They Get What They Deserve: Lessons I hope we're learning through social media tragedy

The other day I listened to one of the most brilliant modern satirists, David Sedaris, talk about his new transition into fictional stories, where the main characters are animals ( David Sedaris, Anatomizing Us In 'Squirrel' Tales ). These aren't fables nor are they for children. They are instead modern Grimm's Fairy Tales of a sort -- although Sedaris claims they have no moral to them (I think they do, in fact -- any satire of a culture includes a lesson, if you think on it). Sedaris said: "Fables have morals, and not all of these do," he tells NPR's Steve Inskeep. "So I wound up calling it a bestiary, which is just a book in which animals do things that people do." In contrast to classic animal fables like Aesop's "The Tortoise and the Hare," there are few identifiably good characters in Sedaris' stories. "I don't think our world is as black and white now," says Sedaris, who consciously avoided Aesop and La Fo

How the Tooth Fairy Got His Groove Back

Okay...how many times have I written about the Great Tooth Fairy Conundrum? Frankly, my husband and I sort of stink at Special and On the Ball. Someone once told me how they have stockpiles of Tooth Fairy prizes, at the ready, just in case. Someone else once said they have gold dollars that come from the Tooth Fairy. Another person has a special treasure chest for teeth. Our Tooth Fairy gets frantic texts messages, "OMG get off tollway NOW!! LOST TOOTH!! Must have WEBKIN, preference PINK and CUTE, nothing from OCEAN!!!!!!!!!!" Then said Tooth Fairy has Webkin in hand (do not EVEN ask how the Webkin precedent got set, suffice it to say...LESSON LEARNED!) and said Tooth Fairy and his ahem colleague, aka the Assistant Tooth Fairy, are tired from a long day of tooth business and tend to sort of collapse right around Tooth Fairy time. Then around 2 a.m. the Assistant Tooth Fairy tends to wake up in the middle of a heart attack, pokes the Tooth Fairy hard and hisses, "WE F

The Texas Women's Conference Winner!

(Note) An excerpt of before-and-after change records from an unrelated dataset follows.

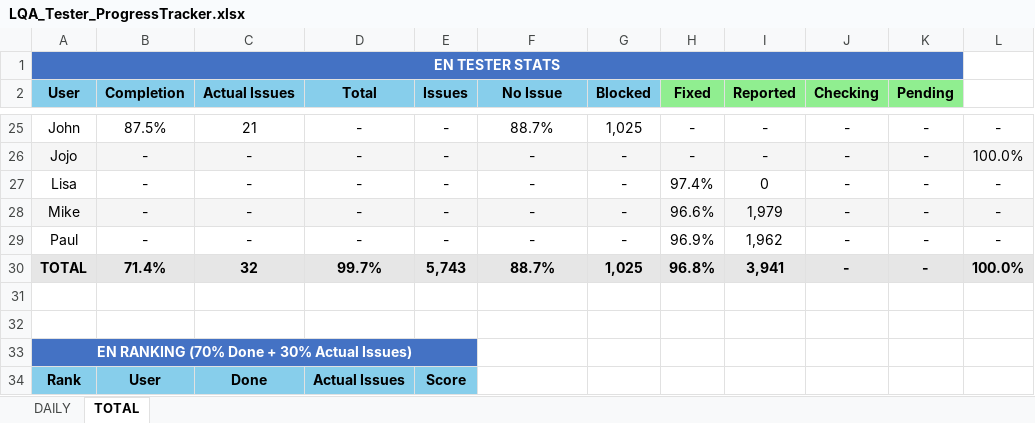
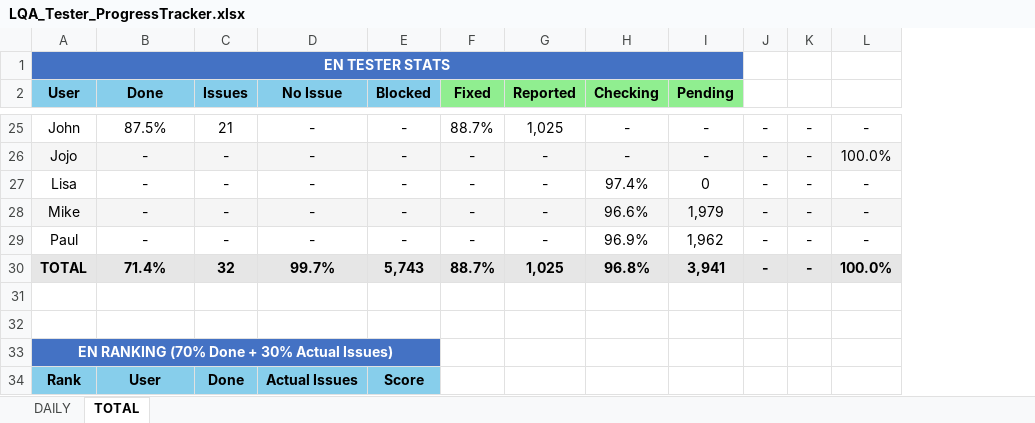
Before and after one commit to NeilVibe/LocalizationTools, an Excel workbook: RessourcesForCodingTheProject/NewScripts/QAExcelCompiler/LQA_Tester_ProgressTracker.xlsx, sheet TOTAL, drawn as a sheet; only a part is shown, gaps mark what is left out; values as stored, in another font and other column widths than the file's, no borders; removed rows and columns are numbered as before the commit, all else as after; the diff covers the shown part only; the diff names each change by its address in the sheet, - before the commit and + after, or states it on an @@ line.

```diff
--- a/RessourcesForCodingTheProject/NewScripts/QAExcelCompiler/LQA_Tester_ProgressTracker.xlsx (sheet TOTAL)
+++ b/RessourcesForCodingTheProject/NewScripts/QAExcelCompiler/LQA_Tester_ProgressTracker.xlsx (sheet TOTAL)
-column C (Actual Issues), rows 25-34: 21 | - | - | - | - | 32 |  |  |  | Done
-column D (Total), rows 25-34: - | - | - | - | - | 99.7% |  |  |  | Actual Issues
+column J, rows 25-30: all -
+column K, rows 25-30: all -
-B2: Completion
+B2: Done
-C25 (Issues): -
+C25 (Issues): 21
-D25 (No Issue): 88.7%
+D25 (No Issue): -
-E25 (Blocked): 1,025
+E25 (Blocked): -
-F25 (Fixed): -
+F25 (Fixed): 88.7%
-G25 (Reported): -
+G25 (Reported): 1,025
-F27 (Fixed): 97.4%
+F27 (Fixed): -
-G27 (Reported): 0
+G27 (Reported): -
-H27 (Checking): -
+H27 (Checking): 97.4%
-I27 (Pending): -
+I27 (Pending): 0
-F28 (Fixed): 96.6%
+F28 (Fixed): -
-G28 (Reported): 1,979
+G28 (Reported): -
-H28 (Checking): -
+H28 (Checking): 96.6%
-I28 (Pending): -
+I28 (Pending): 1,979
-F29 (Fixed): 96.9%
+F29 (Fixed): -
-G29 (Reported): 1,962
+G29 (Reported): -
-H29 (Checking): -
+H29 (Checking): 96.9%
-I29 (Pending): -
+I29 (Pending): 1,962
-C30 (Issues): 5,743
+C30 (Issues): 32
-D30 (No Issue): 88.7%
+D30 (No Issue): 99.7%
-E30 (Blocked): 1,025
+E30 (Blocked): 5,743
-F30 (Fixed): 96.8%
+F30 (Fixed): 88.7%
-G30 (Reported): 3,941
+G30 (Reported): 1,025
-H30 (Checking): -
+H30 (Checking): 96.8%
-I30 (Pending): -
+I30 (Pending): 3,941
-A33:E33 merged
+A33:E33 merged
-C34 (Issues): Score
+C34 (Issues): Done
-D34 (No Issue): (empty)
+D34 (No Issue): Actual Issues
-D34:E34 fill: none
+D34:E34 fill: #87CEEB
-E34 (Blocked): (empty)
+E34 (Blocked): Score
```
Also changed, not shown: 49 edited cells, cell formats and merged cells elsewhere in this sheet, RessourcesForCodingTheProject/NewScripts/QAExcelCompiler/Masterfolder_EN/Master_Knowledge.xlsx, RessourcesForCodingTheProject/NewScripts/QAExcelCompiler/Masterfolder_EN/Master_Quest.xlsx, 1 other file.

Every single one of you who stopped to post and discuss where you are in your career really, really moved me. There is so much I want for each of you...and I'm working on that. In the interim, if you can attend the conference or a networking group or jump into a Twitter chat within your field, I encourage that. Austin has some great entrepreneur groups and a wonderful conference that's pay-as-you-can and Houston has a number of women's business and networking groups above and beyond professional organizations. And...I entered everyone's name who wanted to win a ticket (some commenters opted out) into Random.org randomizer and the results were: List Randomizer There were 15 items in your list. Here they are in random order: christina 52 There were several Christinas so I had to assign numbers. I contacted this Christina who is able to attend the conference and is very excited! Congratulations, Christina, and thank you to everyone who commented. Check back--let's

One huge kick start to my career and how you can have it too

Right now, my career is going well. It has been a pretty good run but that's 95% nose to the grindstone and 5% luck. Or thereabouts. I do what I do and have what I have because I've made and seized opportunities, taken risks, sucked it up for a lot of years, and worked hard. When I moved to Texas five years ago I had to transition my career a bit. Not a huge demand for managing editors at major publishers here, unless you happen to be in educational publishing, which I wasn't (for good reason). So I had to parlay my skills into actual work, and it has been a five year journey. I hit a point of frustration not too long ago when I'd get some opportunities, but...without the concept of pay attached. For some reason, these people would schedule meetings with me and assume I'd do all this work and promotion for them just have content for my blog. What a joke. Like other bloggers, I do not lack for content on my blog. I lack for time to write up and publish all the cont